[TASK OBJECTIVE]:
A word-for-word retyping of the listing is the goal.

[RECORDS TO USE]:
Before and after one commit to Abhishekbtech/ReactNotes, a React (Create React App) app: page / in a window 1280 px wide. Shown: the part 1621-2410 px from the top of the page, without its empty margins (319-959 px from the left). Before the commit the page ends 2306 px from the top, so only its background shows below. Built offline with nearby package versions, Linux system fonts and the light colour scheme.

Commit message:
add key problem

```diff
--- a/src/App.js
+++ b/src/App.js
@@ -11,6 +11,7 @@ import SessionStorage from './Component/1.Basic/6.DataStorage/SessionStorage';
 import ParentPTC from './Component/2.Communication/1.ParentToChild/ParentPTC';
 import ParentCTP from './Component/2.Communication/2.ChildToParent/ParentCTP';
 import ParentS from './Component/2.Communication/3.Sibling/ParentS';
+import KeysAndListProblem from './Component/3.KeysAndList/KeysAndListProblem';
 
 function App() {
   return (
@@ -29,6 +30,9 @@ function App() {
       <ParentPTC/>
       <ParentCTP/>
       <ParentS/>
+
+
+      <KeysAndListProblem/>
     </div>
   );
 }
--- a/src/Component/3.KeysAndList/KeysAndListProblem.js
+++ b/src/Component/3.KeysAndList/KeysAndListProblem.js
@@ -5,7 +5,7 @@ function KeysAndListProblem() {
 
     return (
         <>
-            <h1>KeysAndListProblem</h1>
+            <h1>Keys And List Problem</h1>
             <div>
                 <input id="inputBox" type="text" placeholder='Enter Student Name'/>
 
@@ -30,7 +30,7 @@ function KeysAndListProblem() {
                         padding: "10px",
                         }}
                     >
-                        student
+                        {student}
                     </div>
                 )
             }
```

[SOLUTION FOR THIS PROBLEM]:
Before and after one commit to Abhishekbtech/ReactNotes, a React (Create React App) app: page / in a window 1280 px wide. Shown: the part 1621-2410 px from the top of the page, without its empty margins (319-959 px from the left). Before the commit the page ends 2306 px from the top, so only its background shows below. Built offline with nearby package versions, Linux system fonts and the light colour scheme.

Commit message:
add key problem

```diff
--- a/src/App.js
+++ b/src/App.js
@@ -11,6 +11,7 @@ import SessionStorage from './Component/1.Basic/6.DataStorage/SessionStorage';
 import ParentPTC from './Component/2.Communication/1.ParentToChild/ParentPTC';
 import ParentCTP from './Component/2.Communication/2.ChildToParent/ParentCTP';
 import ParentS from './Component/2.Communication/3.Sibling/ParentS';
+import KeysAndListProblem from './Component/3.KeysAndList/KeysAndListProblem';
 
 function App() {
   return (
@@ -29,6 +30,9 @@ function App() {
       <ParentPTC/>
       <ParentCTP/>
       <ParentS/>
+
+
+      <KeysAndListProblem/>
     </div>
   );
 }
--- a/src/Component/3.KeysAndList/KeysAndListProblem.js
+++ b/src/Component/3.KeysAndList/KeysAndListProblem.js
@@ -5,7 +5,7 @@ function KeysAndListProblem() {
 
     return (
         <>
-            <h1>KeysAndListProblem</h1>
+            <h1>Keys And List Problem</h1>
             <div>
                 <input id="inputBox" type="text" placeholder='Enter Student Name'/>
 
@@ -30,7 +30,7 @@ function KeysAndListProblem() {
                         padding: "10px",
                         }}
                     >
-                        student
+                        {student}
                     </div>
                 )
             }
```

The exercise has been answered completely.